    M.R. Staker / Journal of Condensed Matter Nuclear Science 29 (2019) 129–168 143"

  • Thank you. I'll look at the earlier papers. When I look at the dotted lines beginning around .67 on the horizontal axis, I think of my plain-old-physics classes and graphs of temperature vs time, where temperature stops rising as a phase change takes place from ice to water.
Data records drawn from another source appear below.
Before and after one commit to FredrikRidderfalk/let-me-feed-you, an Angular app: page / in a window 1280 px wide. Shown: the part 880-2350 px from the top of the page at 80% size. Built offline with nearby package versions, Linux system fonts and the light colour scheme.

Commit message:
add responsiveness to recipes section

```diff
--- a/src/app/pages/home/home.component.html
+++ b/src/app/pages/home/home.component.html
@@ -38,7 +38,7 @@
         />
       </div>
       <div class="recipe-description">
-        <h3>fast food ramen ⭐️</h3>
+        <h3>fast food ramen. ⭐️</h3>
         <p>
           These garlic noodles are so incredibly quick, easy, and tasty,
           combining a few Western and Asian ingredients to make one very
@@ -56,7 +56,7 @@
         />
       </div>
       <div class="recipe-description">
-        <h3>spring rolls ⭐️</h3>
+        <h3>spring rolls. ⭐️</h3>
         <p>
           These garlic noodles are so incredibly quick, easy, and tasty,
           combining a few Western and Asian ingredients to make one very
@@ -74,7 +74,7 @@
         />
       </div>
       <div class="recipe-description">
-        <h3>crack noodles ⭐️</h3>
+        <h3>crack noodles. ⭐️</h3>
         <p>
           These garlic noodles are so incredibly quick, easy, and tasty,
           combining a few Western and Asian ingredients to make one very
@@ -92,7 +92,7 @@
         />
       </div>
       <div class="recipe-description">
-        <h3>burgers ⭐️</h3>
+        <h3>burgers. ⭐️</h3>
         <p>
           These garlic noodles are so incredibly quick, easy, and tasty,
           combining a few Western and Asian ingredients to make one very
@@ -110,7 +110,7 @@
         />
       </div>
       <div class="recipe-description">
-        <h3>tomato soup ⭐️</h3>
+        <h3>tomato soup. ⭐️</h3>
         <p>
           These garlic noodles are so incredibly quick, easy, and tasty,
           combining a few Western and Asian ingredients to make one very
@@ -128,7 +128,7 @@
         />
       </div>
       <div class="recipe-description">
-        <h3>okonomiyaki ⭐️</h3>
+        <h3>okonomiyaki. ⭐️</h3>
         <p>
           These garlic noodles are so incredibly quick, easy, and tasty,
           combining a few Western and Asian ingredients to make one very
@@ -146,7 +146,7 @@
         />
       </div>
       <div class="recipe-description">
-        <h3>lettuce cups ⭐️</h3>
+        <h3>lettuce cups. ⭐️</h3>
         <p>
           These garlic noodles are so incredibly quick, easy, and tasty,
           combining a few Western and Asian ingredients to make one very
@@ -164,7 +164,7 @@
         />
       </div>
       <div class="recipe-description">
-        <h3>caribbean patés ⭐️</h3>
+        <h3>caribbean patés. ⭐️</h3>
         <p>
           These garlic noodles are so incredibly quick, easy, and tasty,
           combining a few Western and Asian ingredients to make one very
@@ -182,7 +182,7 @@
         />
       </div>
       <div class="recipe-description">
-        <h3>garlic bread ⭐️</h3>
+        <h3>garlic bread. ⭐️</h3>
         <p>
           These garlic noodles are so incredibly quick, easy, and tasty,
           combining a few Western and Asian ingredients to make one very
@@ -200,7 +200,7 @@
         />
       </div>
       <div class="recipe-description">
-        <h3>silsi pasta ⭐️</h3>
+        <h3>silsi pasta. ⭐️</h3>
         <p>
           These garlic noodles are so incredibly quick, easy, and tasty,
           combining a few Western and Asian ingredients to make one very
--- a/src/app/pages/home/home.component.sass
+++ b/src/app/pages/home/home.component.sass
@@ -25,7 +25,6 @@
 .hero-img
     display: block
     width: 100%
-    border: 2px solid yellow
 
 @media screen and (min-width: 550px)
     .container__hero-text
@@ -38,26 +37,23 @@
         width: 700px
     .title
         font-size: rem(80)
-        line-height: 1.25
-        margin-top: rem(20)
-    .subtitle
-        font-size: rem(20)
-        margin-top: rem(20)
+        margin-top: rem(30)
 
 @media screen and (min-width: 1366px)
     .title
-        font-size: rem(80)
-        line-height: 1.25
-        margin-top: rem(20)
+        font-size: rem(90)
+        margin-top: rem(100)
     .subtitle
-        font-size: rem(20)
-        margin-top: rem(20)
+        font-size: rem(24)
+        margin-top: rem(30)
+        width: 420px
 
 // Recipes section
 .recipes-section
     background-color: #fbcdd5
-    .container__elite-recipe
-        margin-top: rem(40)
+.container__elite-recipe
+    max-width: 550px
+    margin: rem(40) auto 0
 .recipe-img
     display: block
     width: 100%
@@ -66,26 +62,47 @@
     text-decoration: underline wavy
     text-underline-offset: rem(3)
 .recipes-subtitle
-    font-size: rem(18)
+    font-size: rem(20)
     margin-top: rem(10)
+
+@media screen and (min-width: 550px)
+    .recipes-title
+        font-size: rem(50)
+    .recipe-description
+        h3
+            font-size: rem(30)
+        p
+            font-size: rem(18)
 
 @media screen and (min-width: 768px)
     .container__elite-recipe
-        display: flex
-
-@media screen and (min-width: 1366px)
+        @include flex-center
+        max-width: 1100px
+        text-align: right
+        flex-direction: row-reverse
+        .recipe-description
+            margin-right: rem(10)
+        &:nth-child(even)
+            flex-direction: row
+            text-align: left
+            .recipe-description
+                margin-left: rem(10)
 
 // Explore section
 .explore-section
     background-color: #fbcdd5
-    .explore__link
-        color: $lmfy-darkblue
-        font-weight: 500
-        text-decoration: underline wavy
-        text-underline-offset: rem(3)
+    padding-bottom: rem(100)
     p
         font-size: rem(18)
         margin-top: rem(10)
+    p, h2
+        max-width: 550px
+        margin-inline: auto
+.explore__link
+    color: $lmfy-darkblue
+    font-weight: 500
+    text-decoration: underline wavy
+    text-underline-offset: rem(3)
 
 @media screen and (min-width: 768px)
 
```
But that's not what's being graphed here, so what is supposed to be going on as the dotted line flattens over some regions of D/H to Pd ratio?

  • dotted line

    I think Staker is showing some kind of temperature uncertainty..

    it doesn't matter since its down in the 200K region.. I think his electrolysis was at RT..

    Broadly speaking, the phase change stresses/dislocations are contributory..( of the order of 1 eVmax?)

    but the Pd105 gamma metastable state at ~345 KeV seems more central in the 'fusion' 20Mev- zero range..

    but that thinking is beyond materials engineering currently


  • New paper by Francesco CELANI


    Electromagnetic Excitation of Coaxially-Coiled Constantan Wires by High-Power, High-Voltage, Microsecond Pulses


    https://www.researchgate.net/publication/365354792_Electromagnetic_Excitation_of_Coaxially-Coiled_Constantan_Wires_by_High-Power_High-Voltage_Microsecond_Pulses


    Abstract.

    This paper is mostly based on our presentation given at the 23rd International Conference on Condensed Matter Nuclear Science (ICCF23) held at Xiamen University (XMU)-PRC on June 9-11, 2021, but largely enriched to satisfy the requests of the referees. Upon the suggestion of the Conference Organizers, we added a detailed explanation of our procedures; moreover, we included the latest results and data from our recently published papers. In the framework of LENR-AHE (Low Energy Nuclear Reaction-Anomalous Heat Effects) studies, since 2021, we have been focused on innovative, low-cost materials instead of the usual, precious metal palladium. We found that the Cu-Ni alloy, known as Constantan (also used for J-type thermocouple construction), has the peculiarity of being able to easily dissociate H2 (or D2) from molecular to an atomic state. While the catalytic feature appears at a rather low temperature (150 °C), Constantan is also able to store atomic hydrogen within its lattice and/or at surfaces, up to temperature of 700-800 °C, and in a wide range of pressures. Thanks to our long experience (since 1994) with wires, we designed various experiments that take advantage of such specific shapes, namely in terms of electromigration of absorbed and adsorbed H, under a suitable longitudinal electric field ....


  • To jump to the report's conclusions: they used a much cheaper material than Palladium (Constantan, an alloy of copper and nickel), and they observe anomalous heat.


    (1) It was experimentally demonstrated that the “old” beneficial effects of HPPP [High Peak Power Pulse], discovered by us starting in 1994 with the very costly Pd system (Pd has recently cost about 75 Euros per gram), can be “transferred” also to the low cost Constantan alloy (about 20 Euros per kilogram).
    (2) The pulsing procedure, by itself, can induce some AHE [Anomalous Heat Effect], which is stable over time.